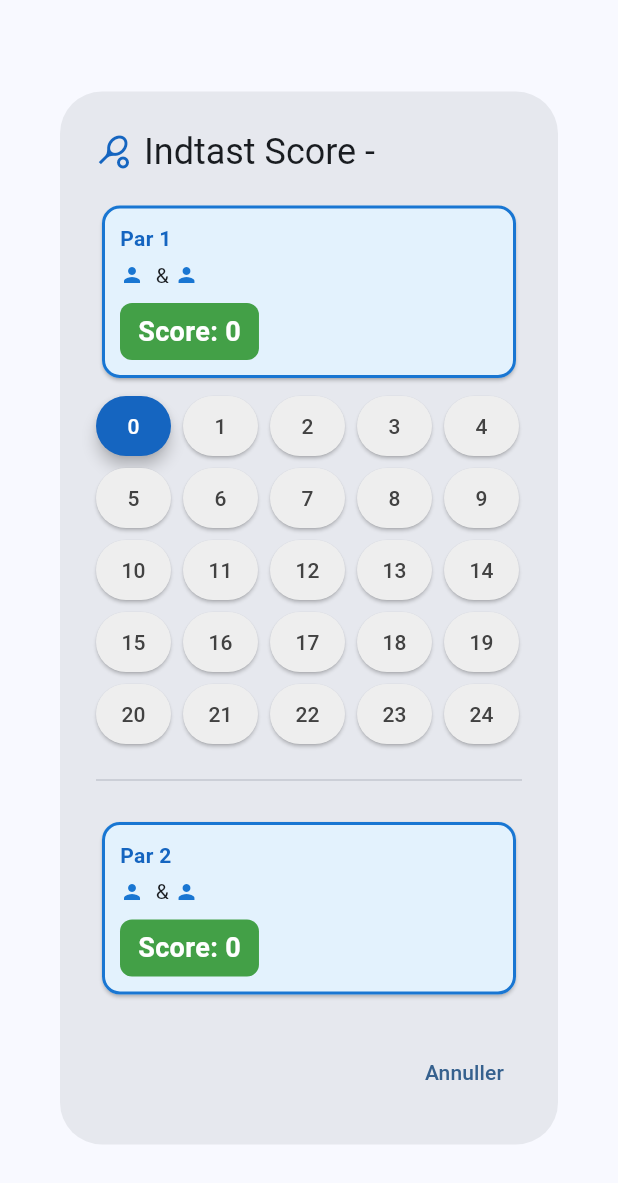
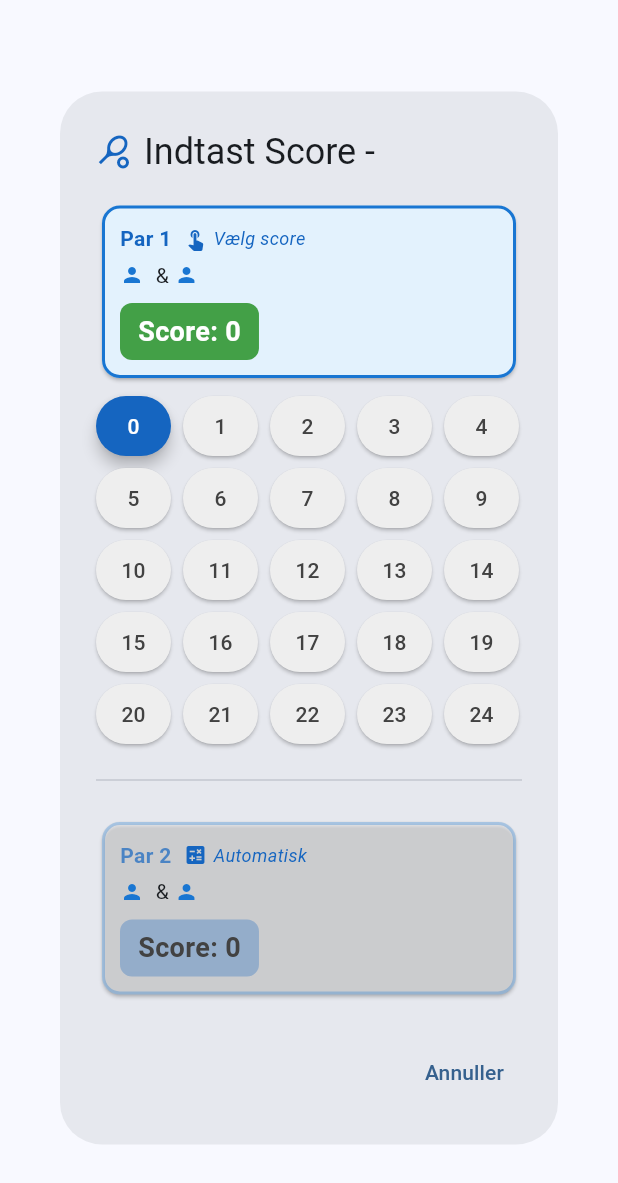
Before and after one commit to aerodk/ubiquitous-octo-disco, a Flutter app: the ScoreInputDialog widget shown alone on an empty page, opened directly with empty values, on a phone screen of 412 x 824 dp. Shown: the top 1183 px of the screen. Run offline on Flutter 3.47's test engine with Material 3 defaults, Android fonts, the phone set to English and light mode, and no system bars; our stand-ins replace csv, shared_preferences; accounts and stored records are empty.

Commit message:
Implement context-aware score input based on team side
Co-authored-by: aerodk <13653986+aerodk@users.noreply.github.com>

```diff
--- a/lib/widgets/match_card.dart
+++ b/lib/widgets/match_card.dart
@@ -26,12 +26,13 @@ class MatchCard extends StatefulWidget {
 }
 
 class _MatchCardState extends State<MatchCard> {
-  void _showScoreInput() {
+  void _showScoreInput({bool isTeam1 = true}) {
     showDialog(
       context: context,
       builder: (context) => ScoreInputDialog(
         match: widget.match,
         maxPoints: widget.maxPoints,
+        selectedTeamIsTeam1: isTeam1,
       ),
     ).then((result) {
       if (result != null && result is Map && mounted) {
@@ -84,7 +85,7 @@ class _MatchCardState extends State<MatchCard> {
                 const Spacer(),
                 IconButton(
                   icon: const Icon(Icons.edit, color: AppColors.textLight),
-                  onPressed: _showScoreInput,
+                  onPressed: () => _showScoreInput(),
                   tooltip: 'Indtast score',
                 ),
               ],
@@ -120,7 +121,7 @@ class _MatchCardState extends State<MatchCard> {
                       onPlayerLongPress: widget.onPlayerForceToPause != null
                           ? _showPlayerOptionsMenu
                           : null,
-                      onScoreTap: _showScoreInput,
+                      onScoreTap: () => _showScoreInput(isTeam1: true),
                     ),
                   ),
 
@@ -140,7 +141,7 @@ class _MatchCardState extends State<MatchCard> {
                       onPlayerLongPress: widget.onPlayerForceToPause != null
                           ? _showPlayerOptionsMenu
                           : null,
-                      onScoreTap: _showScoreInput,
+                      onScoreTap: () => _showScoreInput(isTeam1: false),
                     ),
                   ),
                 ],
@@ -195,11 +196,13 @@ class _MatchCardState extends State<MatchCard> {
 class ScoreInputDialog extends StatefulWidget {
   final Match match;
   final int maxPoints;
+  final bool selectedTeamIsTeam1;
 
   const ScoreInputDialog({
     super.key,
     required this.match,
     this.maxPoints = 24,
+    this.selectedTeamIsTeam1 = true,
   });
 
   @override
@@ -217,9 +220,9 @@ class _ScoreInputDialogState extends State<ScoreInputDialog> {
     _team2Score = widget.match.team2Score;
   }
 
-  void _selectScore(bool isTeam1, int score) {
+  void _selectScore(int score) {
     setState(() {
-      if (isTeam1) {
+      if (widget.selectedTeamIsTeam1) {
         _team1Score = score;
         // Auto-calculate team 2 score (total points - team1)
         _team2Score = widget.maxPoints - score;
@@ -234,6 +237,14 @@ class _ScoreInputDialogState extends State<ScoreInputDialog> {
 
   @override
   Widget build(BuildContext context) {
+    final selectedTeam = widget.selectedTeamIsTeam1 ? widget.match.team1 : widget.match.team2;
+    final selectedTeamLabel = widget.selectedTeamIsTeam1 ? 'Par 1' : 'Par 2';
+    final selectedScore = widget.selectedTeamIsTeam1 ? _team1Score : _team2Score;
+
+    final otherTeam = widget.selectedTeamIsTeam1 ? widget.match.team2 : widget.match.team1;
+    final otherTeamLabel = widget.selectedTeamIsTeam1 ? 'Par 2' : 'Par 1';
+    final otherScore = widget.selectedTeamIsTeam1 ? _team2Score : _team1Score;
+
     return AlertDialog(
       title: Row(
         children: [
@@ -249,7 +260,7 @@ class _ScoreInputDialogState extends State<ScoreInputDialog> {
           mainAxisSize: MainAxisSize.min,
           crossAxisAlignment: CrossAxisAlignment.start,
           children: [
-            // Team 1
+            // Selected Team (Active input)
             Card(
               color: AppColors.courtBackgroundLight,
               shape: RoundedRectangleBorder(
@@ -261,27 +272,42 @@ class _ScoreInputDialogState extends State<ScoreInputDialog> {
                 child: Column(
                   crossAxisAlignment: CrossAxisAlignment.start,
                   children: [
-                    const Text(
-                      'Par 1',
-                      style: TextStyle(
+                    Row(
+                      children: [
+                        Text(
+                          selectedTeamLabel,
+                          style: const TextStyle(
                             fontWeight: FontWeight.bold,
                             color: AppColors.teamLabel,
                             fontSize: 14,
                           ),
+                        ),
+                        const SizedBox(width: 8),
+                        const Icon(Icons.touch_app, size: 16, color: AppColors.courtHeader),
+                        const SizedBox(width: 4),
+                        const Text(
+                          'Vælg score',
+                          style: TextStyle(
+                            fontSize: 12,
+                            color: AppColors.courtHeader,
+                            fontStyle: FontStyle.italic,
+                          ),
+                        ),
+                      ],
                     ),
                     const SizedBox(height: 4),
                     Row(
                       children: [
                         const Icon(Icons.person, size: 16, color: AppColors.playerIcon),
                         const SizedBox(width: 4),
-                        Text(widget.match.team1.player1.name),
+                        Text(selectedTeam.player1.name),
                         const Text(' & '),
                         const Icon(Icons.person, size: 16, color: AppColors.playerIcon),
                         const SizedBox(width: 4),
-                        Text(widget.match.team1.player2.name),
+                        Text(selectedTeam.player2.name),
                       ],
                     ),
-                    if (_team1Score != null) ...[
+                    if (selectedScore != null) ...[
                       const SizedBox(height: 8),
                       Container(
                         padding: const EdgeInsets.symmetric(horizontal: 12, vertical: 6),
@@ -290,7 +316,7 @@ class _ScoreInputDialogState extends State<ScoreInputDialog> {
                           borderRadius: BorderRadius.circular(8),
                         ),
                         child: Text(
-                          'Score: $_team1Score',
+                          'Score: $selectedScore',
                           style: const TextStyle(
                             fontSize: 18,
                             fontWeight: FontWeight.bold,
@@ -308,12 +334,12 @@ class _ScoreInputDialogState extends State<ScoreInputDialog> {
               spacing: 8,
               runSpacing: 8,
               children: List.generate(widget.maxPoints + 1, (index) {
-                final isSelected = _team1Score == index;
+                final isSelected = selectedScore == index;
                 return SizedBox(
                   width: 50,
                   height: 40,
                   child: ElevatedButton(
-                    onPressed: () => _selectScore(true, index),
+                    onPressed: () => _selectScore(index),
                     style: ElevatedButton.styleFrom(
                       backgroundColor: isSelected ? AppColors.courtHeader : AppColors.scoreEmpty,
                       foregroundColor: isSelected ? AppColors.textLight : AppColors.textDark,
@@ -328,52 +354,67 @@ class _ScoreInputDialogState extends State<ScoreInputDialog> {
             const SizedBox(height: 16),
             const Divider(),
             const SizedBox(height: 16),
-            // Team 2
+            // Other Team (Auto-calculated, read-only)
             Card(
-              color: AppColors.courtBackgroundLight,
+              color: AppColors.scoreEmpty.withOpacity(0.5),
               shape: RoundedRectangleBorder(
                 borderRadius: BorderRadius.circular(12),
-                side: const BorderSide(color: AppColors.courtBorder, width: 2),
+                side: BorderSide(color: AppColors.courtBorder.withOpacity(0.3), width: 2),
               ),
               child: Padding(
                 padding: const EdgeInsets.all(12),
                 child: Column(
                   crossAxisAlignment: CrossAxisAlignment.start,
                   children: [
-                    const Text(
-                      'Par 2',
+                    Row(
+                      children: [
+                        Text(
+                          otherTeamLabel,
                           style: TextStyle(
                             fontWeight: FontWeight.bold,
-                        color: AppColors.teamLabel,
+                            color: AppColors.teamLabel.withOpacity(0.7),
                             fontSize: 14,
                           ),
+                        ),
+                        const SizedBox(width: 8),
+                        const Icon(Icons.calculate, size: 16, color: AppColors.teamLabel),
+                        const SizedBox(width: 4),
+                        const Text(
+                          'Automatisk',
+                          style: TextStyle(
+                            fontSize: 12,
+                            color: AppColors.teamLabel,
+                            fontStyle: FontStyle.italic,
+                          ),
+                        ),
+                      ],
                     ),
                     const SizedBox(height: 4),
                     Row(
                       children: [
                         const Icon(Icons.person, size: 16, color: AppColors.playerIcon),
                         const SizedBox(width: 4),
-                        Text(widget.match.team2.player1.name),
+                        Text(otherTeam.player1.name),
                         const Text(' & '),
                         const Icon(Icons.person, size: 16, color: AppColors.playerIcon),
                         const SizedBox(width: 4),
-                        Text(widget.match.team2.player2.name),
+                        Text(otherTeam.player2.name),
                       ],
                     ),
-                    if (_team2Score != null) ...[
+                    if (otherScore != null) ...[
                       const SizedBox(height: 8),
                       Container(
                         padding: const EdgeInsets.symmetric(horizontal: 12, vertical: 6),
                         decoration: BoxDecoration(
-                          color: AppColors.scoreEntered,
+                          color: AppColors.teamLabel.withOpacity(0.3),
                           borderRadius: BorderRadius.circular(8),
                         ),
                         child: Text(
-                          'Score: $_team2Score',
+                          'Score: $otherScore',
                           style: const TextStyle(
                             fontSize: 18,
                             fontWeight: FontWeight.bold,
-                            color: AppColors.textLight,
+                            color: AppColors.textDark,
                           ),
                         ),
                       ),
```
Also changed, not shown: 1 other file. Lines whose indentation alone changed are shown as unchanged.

■ ■ ■ ■

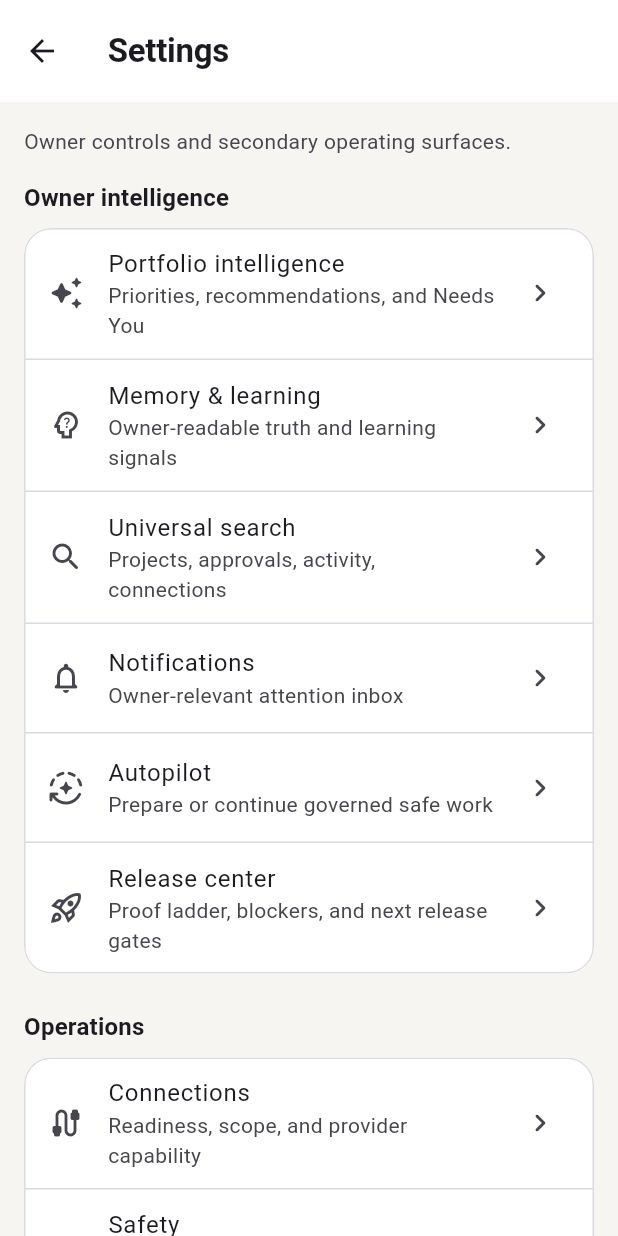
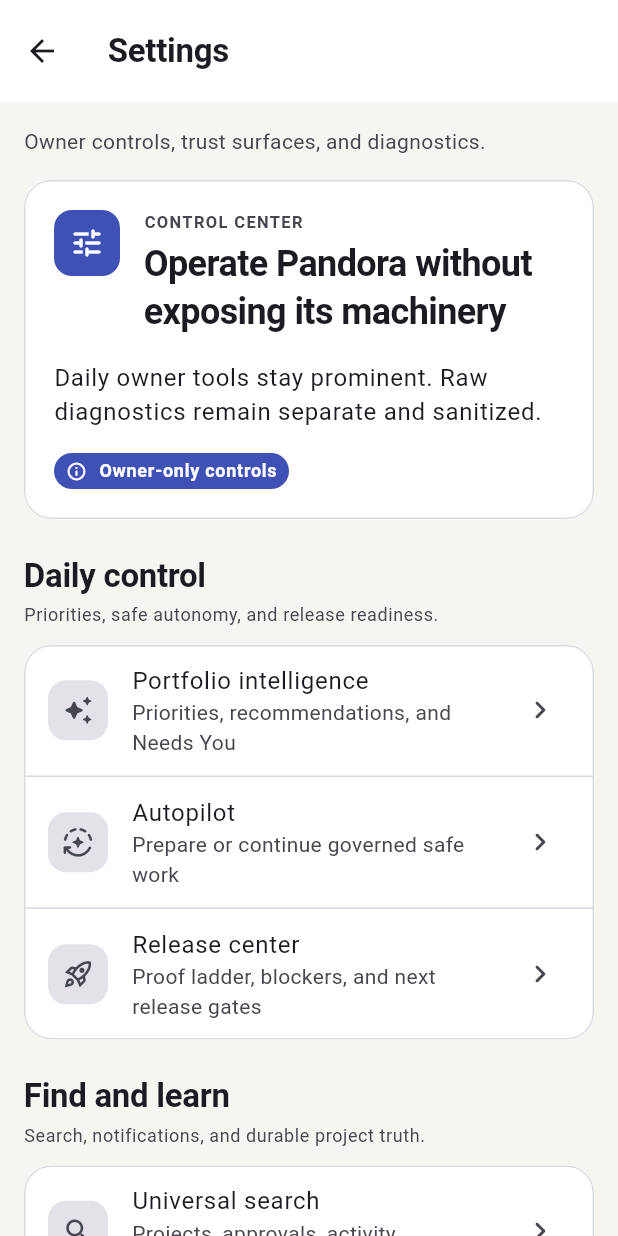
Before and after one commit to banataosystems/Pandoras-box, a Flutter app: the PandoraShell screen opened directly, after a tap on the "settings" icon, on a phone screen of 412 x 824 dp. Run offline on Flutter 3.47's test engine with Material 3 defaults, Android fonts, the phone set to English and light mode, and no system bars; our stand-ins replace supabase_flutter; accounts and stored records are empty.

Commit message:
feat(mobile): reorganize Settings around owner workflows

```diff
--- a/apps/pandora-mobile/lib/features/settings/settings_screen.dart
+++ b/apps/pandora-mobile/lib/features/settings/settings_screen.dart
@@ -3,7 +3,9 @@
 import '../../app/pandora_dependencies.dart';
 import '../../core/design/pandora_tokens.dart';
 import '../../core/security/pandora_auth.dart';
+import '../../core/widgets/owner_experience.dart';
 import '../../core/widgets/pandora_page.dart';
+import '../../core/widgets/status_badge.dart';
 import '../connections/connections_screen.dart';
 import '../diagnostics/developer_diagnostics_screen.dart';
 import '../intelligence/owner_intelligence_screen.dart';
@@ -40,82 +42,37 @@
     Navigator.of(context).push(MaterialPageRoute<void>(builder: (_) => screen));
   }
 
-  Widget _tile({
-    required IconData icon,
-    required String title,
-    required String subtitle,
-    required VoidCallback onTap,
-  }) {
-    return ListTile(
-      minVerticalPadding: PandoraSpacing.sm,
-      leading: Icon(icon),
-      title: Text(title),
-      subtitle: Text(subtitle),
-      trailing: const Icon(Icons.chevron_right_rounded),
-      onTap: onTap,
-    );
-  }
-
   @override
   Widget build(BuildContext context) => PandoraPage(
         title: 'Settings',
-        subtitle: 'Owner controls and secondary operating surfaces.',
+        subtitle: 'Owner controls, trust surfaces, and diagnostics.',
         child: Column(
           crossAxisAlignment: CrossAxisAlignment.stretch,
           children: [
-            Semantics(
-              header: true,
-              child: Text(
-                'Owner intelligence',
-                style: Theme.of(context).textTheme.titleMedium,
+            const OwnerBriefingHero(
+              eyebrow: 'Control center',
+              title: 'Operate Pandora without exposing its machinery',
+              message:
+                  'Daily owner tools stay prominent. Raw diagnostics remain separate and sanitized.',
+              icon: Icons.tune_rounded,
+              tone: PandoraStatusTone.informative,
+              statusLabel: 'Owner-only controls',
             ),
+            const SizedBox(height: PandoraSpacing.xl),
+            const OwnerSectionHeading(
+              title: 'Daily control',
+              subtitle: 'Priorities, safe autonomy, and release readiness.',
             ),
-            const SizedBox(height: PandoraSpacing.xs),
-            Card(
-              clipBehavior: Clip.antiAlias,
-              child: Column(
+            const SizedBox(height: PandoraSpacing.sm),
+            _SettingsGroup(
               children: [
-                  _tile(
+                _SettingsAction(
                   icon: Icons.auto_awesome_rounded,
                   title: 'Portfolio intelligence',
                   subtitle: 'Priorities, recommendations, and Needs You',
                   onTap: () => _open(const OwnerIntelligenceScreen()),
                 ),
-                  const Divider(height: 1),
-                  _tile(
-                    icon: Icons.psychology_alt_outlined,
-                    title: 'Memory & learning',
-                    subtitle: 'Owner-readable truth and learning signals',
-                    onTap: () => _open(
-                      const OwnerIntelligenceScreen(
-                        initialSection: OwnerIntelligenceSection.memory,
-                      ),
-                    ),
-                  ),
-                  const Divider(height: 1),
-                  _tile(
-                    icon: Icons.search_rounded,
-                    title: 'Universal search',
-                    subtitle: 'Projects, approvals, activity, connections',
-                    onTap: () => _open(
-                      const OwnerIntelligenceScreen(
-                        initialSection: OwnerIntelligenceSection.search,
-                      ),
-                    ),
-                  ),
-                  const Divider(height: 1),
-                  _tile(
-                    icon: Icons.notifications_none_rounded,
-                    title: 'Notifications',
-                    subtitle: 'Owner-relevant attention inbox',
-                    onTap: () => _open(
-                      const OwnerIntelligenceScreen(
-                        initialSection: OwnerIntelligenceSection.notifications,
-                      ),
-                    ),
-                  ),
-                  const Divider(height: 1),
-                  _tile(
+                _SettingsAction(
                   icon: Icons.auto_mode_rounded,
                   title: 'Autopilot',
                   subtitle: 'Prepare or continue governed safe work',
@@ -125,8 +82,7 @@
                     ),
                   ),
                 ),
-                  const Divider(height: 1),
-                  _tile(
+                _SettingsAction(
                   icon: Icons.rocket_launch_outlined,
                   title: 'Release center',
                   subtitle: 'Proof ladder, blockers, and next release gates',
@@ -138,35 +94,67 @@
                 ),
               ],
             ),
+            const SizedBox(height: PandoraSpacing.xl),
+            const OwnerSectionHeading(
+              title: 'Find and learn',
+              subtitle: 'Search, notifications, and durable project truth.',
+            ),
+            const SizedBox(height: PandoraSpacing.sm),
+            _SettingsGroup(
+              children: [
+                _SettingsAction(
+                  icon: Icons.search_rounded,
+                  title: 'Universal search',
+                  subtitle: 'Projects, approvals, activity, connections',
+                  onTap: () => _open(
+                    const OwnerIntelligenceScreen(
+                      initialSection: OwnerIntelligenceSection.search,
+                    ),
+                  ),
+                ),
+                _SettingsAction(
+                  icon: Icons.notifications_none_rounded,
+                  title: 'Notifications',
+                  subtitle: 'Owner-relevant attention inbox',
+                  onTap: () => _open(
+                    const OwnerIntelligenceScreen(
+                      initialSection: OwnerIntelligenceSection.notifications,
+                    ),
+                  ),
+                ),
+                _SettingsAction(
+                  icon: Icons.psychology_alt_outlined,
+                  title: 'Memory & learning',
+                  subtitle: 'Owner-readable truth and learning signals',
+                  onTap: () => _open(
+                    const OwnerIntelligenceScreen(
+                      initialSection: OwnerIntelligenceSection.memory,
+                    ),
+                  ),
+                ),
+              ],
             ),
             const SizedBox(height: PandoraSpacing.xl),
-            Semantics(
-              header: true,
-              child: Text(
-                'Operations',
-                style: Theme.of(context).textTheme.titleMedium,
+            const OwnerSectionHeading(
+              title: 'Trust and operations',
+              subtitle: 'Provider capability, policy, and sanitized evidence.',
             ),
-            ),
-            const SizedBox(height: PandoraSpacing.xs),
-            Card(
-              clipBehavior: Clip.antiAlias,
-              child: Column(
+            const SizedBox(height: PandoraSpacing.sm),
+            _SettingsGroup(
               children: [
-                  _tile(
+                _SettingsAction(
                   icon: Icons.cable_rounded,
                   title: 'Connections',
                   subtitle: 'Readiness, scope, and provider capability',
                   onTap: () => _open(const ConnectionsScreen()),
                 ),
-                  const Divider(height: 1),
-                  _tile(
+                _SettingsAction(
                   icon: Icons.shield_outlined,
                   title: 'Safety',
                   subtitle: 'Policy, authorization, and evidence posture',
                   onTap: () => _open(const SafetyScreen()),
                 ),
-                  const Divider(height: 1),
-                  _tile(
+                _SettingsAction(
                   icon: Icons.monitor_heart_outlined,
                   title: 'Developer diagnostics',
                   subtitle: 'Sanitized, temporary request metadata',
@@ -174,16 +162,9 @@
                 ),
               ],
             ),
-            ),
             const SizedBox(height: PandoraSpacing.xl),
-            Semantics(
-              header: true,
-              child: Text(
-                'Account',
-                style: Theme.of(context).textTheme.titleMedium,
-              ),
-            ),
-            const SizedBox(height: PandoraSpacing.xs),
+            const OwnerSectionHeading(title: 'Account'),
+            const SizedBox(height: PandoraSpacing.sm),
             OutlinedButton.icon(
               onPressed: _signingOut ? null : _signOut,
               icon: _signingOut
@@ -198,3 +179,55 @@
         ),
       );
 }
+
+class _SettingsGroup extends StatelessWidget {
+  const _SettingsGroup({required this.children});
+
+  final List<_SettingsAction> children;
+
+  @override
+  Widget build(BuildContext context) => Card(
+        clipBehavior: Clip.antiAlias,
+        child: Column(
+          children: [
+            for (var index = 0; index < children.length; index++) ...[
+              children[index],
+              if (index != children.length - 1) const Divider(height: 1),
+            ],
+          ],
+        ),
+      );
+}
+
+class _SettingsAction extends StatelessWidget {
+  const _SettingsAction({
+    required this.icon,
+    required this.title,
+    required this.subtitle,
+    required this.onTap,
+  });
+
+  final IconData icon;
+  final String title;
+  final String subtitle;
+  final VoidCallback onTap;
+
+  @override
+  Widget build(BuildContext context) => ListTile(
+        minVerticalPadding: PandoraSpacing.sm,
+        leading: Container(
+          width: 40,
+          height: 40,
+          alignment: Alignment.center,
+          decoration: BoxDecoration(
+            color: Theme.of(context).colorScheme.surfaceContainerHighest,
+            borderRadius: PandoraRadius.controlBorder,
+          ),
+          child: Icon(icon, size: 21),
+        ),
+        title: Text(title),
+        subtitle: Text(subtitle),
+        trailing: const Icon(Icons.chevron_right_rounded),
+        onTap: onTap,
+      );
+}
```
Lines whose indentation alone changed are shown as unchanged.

■ ■ ■ ■

### Activity
Every line in the data above that contains "import" needs to be copied.

### Your response
 import '../../app/pandora_dependencies.dart';
 import '../../core/design/pandora_tokens.dart';
 import '../../core/security/pandora_auth.dart';
+import '../../core/widgets/owner_experience.dart';
 import '../../core/widgets/pandora_page.dart';
+import '../../core/widgets/status_badge.dart';
 import '../connections/connections_screen.dart';
 import '../diagnostics/developer_diagnostics_screen.dart';
 import '../intelligence/owner_intelligence_screen.dart';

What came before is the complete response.